## [EXERCISE OBJECTIVE]
In the entries that follow, how many lines contain "scatter"? Please reply with only the number.

▬▬▬▬▬▬

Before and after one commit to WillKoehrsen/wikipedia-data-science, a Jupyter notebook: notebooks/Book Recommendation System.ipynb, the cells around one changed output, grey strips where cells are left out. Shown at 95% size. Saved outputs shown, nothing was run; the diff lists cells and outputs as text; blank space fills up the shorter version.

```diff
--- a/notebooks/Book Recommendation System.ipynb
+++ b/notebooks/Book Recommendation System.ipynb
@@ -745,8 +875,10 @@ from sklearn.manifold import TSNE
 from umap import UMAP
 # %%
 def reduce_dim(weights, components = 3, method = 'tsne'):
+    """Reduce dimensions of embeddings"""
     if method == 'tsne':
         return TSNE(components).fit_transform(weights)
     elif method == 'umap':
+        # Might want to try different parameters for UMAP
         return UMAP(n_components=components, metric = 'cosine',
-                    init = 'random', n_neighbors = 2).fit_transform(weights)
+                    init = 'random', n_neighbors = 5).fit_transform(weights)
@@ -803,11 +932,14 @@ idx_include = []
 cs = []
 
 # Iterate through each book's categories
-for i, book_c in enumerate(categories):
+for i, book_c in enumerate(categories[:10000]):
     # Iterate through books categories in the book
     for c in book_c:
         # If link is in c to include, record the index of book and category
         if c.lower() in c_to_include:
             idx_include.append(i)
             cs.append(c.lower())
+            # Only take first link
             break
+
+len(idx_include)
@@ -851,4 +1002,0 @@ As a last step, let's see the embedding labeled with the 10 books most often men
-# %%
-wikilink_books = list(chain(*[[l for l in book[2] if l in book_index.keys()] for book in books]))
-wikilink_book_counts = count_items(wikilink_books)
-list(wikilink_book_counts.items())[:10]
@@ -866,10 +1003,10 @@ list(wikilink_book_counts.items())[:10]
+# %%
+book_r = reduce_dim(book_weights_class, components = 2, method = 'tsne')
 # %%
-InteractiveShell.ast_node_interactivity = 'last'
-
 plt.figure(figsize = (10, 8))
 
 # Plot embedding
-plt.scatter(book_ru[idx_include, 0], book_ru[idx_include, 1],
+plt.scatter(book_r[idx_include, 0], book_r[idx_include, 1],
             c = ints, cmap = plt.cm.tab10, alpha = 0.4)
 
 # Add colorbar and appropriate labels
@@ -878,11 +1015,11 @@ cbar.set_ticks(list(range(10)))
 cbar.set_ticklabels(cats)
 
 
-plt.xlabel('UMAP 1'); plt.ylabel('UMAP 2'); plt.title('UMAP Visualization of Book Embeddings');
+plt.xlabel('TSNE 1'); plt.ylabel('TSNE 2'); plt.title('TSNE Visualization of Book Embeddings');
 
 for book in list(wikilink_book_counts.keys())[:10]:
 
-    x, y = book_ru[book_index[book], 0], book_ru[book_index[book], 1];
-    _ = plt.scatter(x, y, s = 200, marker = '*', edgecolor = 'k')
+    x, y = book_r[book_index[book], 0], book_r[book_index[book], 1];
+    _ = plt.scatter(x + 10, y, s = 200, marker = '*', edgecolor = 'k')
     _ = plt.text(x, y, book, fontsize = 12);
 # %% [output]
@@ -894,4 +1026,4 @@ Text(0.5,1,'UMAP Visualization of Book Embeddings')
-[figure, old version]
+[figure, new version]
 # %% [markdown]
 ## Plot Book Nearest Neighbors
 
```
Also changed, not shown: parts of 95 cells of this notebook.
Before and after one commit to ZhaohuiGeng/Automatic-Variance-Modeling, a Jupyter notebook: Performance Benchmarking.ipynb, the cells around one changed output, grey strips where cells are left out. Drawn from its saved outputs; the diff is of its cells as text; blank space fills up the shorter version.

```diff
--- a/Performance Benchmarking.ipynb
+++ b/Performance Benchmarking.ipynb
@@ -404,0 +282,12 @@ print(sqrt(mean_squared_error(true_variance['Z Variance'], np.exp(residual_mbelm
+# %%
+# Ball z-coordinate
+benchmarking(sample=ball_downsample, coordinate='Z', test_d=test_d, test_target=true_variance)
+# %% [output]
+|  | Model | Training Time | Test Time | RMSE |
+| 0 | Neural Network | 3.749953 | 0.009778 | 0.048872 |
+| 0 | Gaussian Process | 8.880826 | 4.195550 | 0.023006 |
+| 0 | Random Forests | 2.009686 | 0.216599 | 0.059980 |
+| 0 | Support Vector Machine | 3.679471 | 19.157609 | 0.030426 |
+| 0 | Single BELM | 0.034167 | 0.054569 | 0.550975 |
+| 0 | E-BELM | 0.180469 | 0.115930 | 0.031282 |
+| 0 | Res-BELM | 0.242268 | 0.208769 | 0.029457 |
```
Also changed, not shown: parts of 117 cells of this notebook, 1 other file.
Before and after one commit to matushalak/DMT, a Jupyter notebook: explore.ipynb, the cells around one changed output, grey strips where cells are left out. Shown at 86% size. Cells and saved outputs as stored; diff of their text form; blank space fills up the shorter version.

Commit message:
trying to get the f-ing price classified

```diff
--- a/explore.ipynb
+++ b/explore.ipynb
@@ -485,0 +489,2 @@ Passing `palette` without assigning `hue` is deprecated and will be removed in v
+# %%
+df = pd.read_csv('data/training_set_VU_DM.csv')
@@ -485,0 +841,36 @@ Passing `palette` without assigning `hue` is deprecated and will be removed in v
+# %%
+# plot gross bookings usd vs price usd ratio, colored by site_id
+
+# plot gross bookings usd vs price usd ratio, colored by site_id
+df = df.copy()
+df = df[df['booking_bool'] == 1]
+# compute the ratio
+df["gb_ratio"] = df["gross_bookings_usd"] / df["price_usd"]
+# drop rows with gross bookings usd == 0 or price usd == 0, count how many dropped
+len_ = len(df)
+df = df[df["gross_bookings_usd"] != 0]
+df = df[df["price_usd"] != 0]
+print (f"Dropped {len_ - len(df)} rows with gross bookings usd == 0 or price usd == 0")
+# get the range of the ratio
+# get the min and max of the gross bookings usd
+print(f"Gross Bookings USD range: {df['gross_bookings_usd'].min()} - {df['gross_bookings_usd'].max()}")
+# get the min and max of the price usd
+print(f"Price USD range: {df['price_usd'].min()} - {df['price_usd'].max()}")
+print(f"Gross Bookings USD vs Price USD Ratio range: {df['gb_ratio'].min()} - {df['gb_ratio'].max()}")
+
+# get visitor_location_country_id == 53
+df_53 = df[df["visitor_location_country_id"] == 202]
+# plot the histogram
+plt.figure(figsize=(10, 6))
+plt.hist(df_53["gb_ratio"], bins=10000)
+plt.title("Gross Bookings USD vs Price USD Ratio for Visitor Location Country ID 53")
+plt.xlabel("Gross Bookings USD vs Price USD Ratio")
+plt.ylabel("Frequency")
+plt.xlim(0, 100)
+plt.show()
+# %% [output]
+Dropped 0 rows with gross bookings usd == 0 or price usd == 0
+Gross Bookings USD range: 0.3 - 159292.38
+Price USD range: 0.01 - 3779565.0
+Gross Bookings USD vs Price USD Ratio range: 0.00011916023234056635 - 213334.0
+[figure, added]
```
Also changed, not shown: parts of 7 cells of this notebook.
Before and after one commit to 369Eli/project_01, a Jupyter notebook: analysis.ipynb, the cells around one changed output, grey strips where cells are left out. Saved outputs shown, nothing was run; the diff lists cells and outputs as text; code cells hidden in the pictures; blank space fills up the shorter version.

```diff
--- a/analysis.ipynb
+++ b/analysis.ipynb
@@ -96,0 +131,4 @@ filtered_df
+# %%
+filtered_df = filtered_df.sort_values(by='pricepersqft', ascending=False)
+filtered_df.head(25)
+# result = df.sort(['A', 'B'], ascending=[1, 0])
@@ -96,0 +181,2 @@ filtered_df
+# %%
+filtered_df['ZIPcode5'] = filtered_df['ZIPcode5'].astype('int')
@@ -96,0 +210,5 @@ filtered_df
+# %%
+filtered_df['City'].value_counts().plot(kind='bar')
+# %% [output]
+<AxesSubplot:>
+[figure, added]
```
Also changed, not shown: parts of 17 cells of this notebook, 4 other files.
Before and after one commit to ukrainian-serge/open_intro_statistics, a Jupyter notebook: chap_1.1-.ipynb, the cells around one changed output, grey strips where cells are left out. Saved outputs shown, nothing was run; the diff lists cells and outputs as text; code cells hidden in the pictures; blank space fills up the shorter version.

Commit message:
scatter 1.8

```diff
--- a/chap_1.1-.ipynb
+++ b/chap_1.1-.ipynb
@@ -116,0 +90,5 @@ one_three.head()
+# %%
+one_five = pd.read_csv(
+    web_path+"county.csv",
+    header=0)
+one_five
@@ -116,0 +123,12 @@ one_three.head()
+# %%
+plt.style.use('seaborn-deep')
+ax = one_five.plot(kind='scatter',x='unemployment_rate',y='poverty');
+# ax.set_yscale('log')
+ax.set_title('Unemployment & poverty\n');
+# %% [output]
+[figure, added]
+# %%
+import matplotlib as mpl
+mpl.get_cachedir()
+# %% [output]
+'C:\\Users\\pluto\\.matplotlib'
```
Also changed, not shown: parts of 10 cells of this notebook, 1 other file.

▬▬▬▬▬▬

## [TASK OUTPUT]
6